There is a setting under the Display Results in which you can toggle on: ‘Switch to the results tab after the query executes’.  With the display panes in separate, horizontal tabs, you can’t see the results after running a query like in the default format without switching to the Results pane.  This feature will save you that step of running the query then tabbing to the Results pane.  The Results tab will automatically open when executing the query.  The two options really go hand-in-hand.


AutoRecover in SSMS


Periodically there is a crash, power surge, or sudden reboot of your computer.  Of course, you had SQL Server Management Studio (SSMS) open and you were working on something important.  That seems to be the only time there is a crash/reboot.  You can lose work that that was open in SSMS but has not saved.  There is an AutoRecover feature in SSMS so all may not be lost.  The AutoRecover default settings in SSMS are:

Save AutoRecover information every 5 minutes

Keep AutoRecover information for 7 days

With the default settings, you can lose up to 5 minutes of work on a sudden reboot.  The recovered information will be kept for 7 days so there is some time to get your files.  These settings can be modified, changing how often auto recover happens and how long the information is retained.  It depends on the criticality of things that you work on as to how often you would want AutoRecover to save your scripts.  This feature can be turned off but it is not recommended.  To change the settings, go to:

Tools -> Options -> Environment -> AutoRecover



When opening SSMS after that unexpected shutdown, SSMS tries to recover the unsaved queries and prompts a dialog box to the user.  You have the choice to recover files at that time.  If you skip over that step or the dialog box does not appear on re-open, the AutoRecovered files can be found on the server.  Navigate to the folder where the backup files are located and recover files
from there.

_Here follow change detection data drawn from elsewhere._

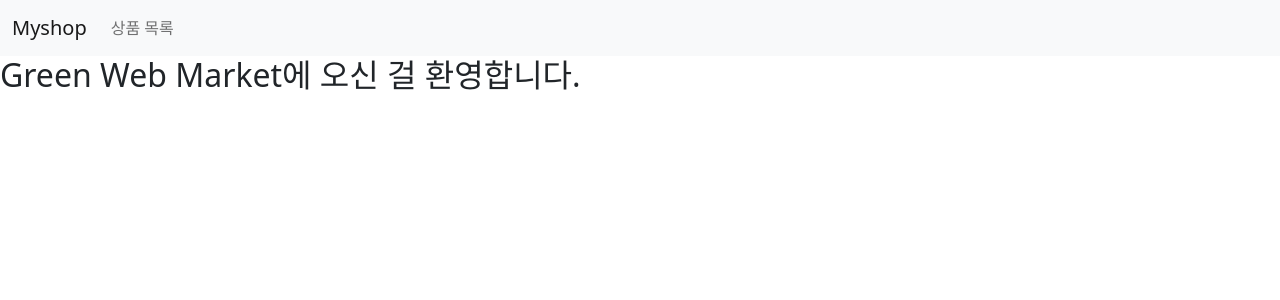
Repository: Yunkieun/jspworks
Page: http://localhost/Market/
The author's editor kept a copy of each file at every save. The page is drawn from the files as they stood at one save, then again after the next save.
The browser window is 1280 px wide. The pictures show the whole page.
The page is served by Tomcat 9. Nobody is signed in. The application's start-up code is not run.

Above is the page before, as saved 2023-07-19 08:44:59.

After the next save:
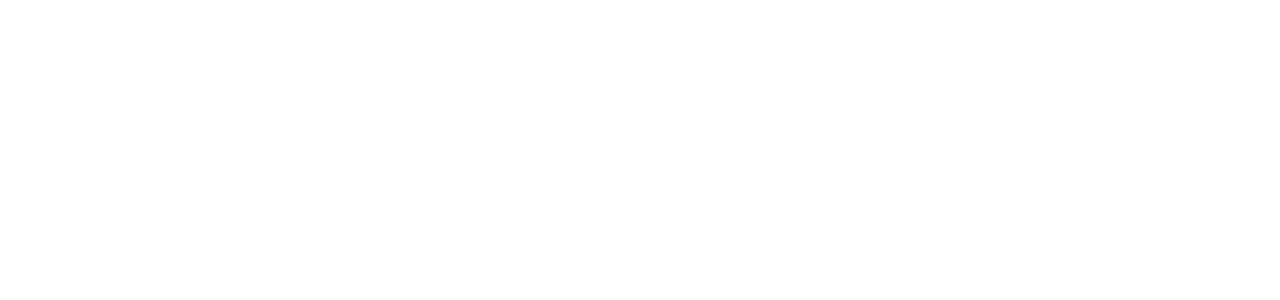
Saved 31 s later.
--- a/Market/src/main/webapp/index.jsp
+++ b/Market/src/main/webapp/index.jsp
@@ -6,6 +6,7 @@
 <meta charset="UTF-8">
 <title>Welcome~</title>
 <link rel="stylesheet" href="resources/css/bootstrap.css">
+<script src="resources/js/bootstrap.js">
 </head>
 <body>
 	<jsp:include page="header.jsp" />

After the save that followed:
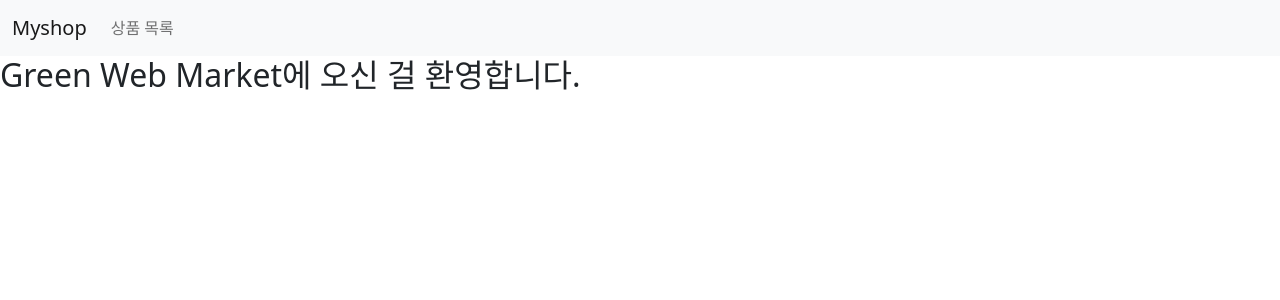
Saved 16 s later.
--- a/Market/src/main/webapp/index.jsp
+++ b/Market/src/main/webapp/index.jsp
@@ -6,7 +6,7 @@
 <meta charset="UTF-8">
 <title>Welcome~</title>
 <link rel="stylesheet" href="resources/css/bootstrap.css">
-<script src="resources/js/bootstrap.js">
+<script src="resources/js/bootstrap.js"></script>
 </head>
 <body>
 	<jsp:include page="header.jsp" />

The settings in SSMS will determine what is available to recover and when it was last saved.  You don’t want AutoRecover to constantly run, but it needs to be set to a time that is appropriate for you and your job.